A Pearl Jam concert is still Christmas morning -- it has not been passed by. A Pearl Jam concert is tradition that won't be run off by technology (or, for that matter, lightning). It's definitely not enough and never will be enough to only stream their tunes on Spotify.

It's almost enough when they open a show at Wrigley Field with "Given To Fly," "Why Go," and "Go."

"Never acted up before," Vedder sang. "Don't go on me now."

Things did not slow down until a cover of The Beatles' "Rain," followed by a cover of Neil Young's "Throw Your Hatred Down," both deeper cuts from legends which set up one of Pearl Jam's own legendary songs, "Even Flow."

And while the masses may come out for songs like "Even Flow," "Alive," "Black," and "Jeremy," it's the performances of "In My Tree," "Immortality," "Come Back," and "Smile" -- the latter played via request from a sign held by the stage -- that keep the die-hards happy.

While this show was "only" two and a half hours (their "normal" shows are well over three hours) because of an extended midnight curfew due to Wrigley being located in a residential area, it's my opinion that no one should have felt short-changed. Length of a show doesn't necessarily fairly represent the quality of show, and when Vedder slammed his guitar to the ground three or four times at the end of the show-closing "Baba O'Riley," somehow, you knew it was time.
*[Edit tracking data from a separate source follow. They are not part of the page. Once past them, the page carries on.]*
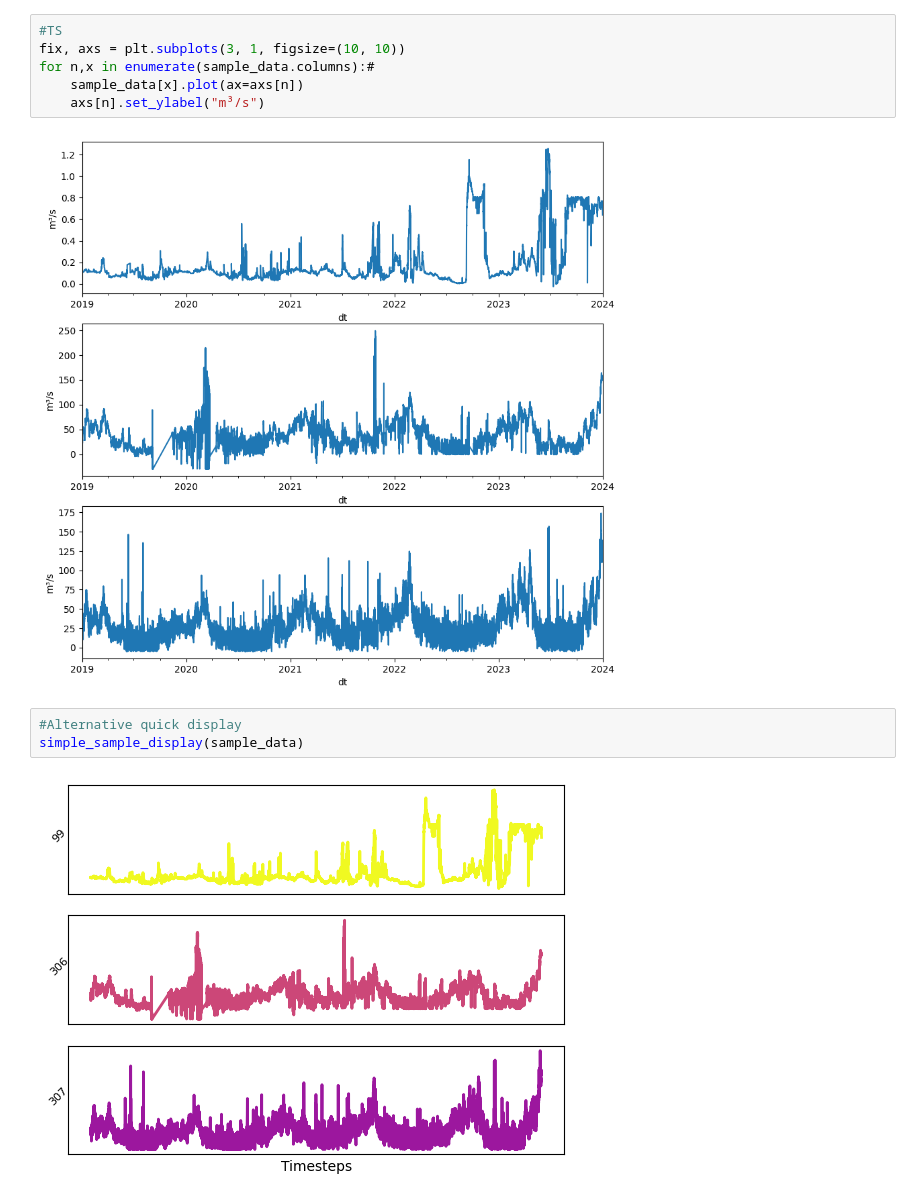
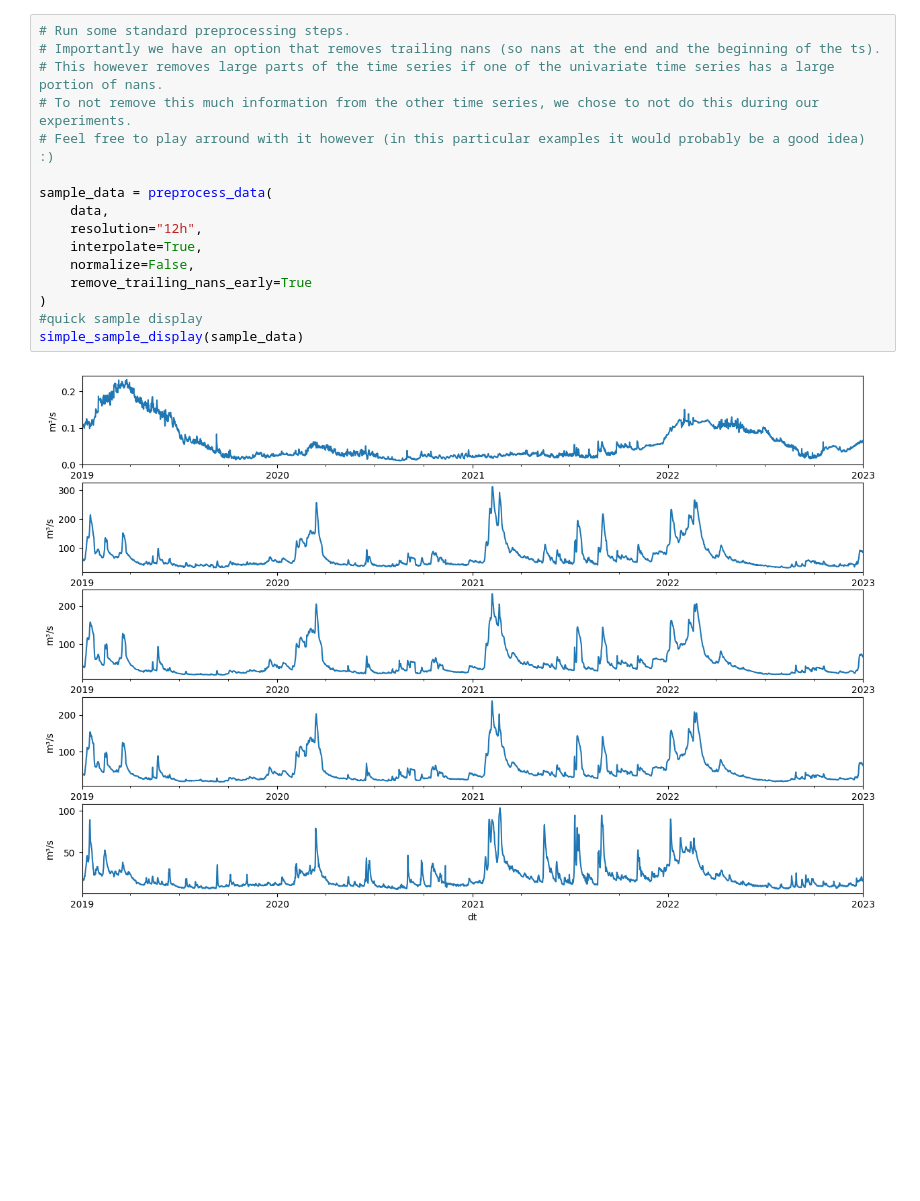
Before and after one commit to floatinglittlerocks/causalrivers, a Jupyter notebook: 2_tutorial_benchmarking.ipynb, the cells around one changed output. Drawn from its saved outputs; the diff is of its cells as text; blank space fills up the shorter version.

```diff
--- a/2_tutorial_benchmarking.ipynb
+++ b/2_tutorial_benchmarking.ipynb
@@ -91,13 +82,18 @@ sample_data = get_ts_data_for_graph(
-# %%
-#TS
-fix, axs = plt.subplots(3, 1, figsize=(10, 10))
-for n,x in enumerate(sample_data.columns):#
-    sample_data[x].plot(ax=axs[n])
-    axs[n].set_ylabel("m³/s")
-# %% [output]
-[figure, removed]
-# %%
-#Alternative quick display
-simple_sample_display(sample_data)
-# %% [output]
-[figure, removed]
+# %%
+# Run some standard preprocessing steps.
+# Importantly we have an option that removes trailing nans (so nans at the end and the beginning of the ts).
+# This however removes large parts of the time series if one of the univariate time series has a large portion of nans.
+# To not remove this much information from the other time series, we chose to not do this during our experiments.
+# Feel free to play arround with it however (in this particular examples it would probably be a good idea) :)
+
+sample_data = preprocess_data(
+    data,
+    resolution="12h",
+    interpolate=True,
+    normalize=False,
+    remove_trailing_nans_early=True
+)
+#quick sample display
+simple_sample_display(sample_data)
+# %% [output]
+[figure, added]
```
Also changed, not shown: parts of 33 cells of this notebook, 10 other files.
Time to go home, but also time to start thinking. Thinking about the next one, whenever that may be.

Pearl Jam. Please, please, please. Don't go on me.

Friday, August 24, 2018

[PHOTOS] Billboard Hot 100 Music Festival at Jones Beach Theater

ALL PHOTOS BY JOSEPH MIKOS

Joseph Mikos covered the Billboard Hot 100 Music Festival at Jones Beach last weekend. View more of his work here.